And He allowed all this to be done to Him as a Suffering Servant of His Heavenly Father.
He could have decided not to go through with this – Luke 22:41-42: “And He was withdrawn from them about a stone's throw, and He knelt down and prayed, saying, “Father, if it is Your will, take this cup away from Me; nevertheless not My will, but Yours, be done.””
Yet love – for you and for me – kept Him on the cross so that mankind could be redeemed out of sin and out of the hand of Satan to forgiveness and everlasting life in heaven.
And all He asks of you is to accept Him as your ‘Mashiach’, your Saviour, and He is calling out to the unsaved, both Jews and Gentiles.
Don’t wait! Accept G-d’s call to you and pray the prayer of salvation found at the end of this article today.
G-d is also calling out to His church – both Jewish and Gentile believers to, like Eliezer, become humble, loyal, faithful servants of the Most High G-d, understanding that this life is not about you, it’s about the mission – G-d’s mission for you and for me to be an extension of Yeshua by giving up your life for Him.
Are you fulfilling the ‘Great Commission’ to tell the lost about Yeshua and salvation?
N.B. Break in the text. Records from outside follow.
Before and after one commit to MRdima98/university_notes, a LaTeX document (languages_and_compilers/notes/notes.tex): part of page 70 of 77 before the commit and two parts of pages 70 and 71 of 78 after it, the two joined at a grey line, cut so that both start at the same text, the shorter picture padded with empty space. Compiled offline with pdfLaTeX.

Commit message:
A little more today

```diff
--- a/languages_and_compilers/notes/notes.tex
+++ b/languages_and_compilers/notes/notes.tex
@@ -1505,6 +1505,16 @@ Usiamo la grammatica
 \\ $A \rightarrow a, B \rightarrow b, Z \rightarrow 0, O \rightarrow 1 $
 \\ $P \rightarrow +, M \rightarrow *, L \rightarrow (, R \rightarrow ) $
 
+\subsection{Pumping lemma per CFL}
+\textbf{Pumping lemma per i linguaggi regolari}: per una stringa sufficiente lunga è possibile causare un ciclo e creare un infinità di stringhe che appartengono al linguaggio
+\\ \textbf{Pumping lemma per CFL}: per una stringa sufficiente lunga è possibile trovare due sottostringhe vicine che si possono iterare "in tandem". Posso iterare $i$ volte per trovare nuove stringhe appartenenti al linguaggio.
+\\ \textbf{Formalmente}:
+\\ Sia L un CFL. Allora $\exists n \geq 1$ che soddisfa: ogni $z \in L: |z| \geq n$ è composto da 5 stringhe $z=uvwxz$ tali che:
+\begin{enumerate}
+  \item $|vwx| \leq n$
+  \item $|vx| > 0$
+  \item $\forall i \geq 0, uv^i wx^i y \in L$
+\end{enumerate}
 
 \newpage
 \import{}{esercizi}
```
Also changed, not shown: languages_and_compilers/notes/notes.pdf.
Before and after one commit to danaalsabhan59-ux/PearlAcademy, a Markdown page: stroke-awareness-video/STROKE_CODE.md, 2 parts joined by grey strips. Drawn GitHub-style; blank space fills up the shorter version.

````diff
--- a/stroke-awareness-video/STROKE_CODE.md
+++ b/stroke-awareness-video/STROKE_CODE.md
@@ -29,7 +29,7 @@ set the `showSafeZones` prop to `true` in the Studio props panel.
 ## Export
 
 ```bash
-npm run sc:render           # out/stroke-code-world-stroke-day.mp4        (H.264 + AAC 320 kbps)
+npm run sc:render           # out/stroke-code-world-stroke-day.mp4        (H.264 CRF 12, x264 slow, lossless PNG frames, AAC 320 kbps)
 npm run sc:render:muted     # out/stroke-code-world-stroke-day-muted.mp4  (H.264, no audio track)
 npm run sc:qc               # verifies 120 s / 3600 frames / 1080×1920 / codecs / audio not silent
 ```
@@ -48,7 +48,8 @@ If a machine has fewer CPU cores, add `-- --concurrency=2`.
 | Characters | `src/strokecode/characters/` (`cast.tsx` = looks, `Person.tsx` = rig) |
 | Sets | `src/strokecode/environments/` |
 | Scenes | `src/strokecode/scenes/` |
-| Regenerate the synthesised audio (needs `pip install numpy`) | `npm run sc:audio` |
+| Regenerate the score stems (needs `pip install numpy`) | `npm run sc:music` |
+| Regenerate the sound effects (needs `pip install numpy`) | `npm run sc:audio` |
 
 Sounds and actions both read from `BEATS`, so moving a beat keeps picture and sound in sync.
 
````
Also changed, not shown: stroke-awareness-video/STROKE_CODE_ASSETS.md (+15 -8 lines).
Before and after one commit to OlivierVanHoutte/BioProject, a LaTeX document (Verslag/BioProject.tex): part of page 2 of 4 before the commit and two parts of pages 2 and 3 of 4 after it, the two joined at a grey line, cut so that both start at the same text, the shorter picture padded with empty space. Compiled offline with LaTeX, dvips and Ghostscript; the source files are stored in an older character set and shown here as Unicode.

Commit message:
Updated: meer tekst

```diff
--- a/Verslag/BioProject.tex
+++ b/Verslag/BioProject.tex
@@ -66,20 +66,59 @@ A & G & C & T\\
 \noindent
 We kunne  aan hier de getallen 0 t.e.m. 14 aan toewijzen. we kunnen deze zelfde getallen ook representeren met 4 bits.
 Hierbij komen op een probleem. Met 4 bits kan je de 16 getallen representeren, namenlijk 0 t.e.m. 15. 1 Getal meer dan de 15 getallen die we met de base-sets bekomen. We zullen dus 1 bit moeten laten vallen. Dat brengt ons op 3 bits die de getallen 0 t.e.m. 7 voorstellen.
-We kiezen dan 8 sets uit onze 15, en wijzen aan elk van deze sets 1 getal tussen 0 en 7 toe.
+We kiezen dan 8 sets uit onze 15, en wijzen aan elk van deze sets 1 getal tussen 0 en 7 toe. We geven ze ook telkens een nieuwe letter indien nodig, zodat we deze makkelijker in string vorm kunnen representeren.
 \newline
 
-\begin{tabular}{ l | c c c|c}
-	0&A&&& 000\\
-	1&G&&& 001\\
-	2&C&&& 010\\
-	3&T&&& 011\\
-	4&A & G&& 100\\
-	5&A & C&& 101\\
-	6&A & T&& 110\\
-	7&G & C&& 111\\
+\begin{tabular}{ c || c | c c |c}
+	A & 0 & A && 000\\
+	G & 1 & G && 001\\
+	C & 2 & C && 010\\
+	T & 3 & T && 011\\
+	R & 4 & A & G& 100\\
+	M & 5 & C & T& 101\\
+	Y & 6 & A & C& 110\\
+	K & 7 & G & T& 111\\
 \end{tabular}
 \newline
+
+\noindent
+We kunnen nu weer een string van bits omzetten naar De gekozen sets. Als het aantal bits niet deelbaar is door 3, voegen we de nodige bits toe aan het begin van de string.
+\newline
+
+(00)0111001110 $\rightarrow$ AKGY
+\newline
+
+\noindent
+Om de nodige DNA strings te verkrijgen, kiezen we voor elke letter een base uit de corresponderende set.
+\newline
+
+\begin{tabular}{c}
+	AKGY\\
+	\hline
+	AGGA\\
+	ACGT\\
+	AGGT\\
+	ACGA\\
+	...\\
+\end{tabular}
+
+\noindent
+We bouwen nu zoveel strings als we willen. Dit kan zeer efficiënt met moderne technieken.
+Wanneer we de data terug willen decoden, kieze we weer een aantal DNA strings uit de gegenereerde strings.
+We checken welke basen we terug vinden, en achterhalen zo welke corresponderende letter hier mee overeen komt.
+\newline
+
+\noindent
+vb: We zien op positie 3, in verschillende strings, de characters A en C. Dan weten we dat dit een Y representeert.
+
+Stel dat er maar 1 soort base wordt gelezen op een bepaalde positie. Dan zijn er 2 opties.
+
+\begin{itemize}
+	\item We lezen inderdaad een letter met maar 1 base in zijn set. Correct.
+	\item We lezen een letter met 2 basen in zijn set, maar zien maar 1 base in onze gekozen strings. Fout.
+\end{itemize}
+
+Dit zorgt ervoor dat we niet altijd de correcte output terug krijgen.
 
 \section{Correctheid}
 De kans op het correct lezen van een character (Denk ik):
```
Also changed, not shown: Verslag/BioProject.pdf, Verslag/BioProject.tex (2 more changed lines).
Are you being the “light of Yeshua” to those around you?
Are you a humble, loyal, faithful servant of G-d or are you only interested in yourself; in your own mission and your own way?
Remember, as a Born Again Believer in Yeshua, it’s not about you; it’s about the mission.
We love you.
Scripture of the week: Genesis 24
Thank you Yeshua for Your love for me.
Thank you for giving up Your life on the cross for me and for taking my sins upon Yourself.
I confess that I have sinned.
I repent of my sins and I turn from everything I know to be wrong.
I invite You to come into my life as my Messiah, my Saviour.
By Your grace I will serve You all the remaining years of my life.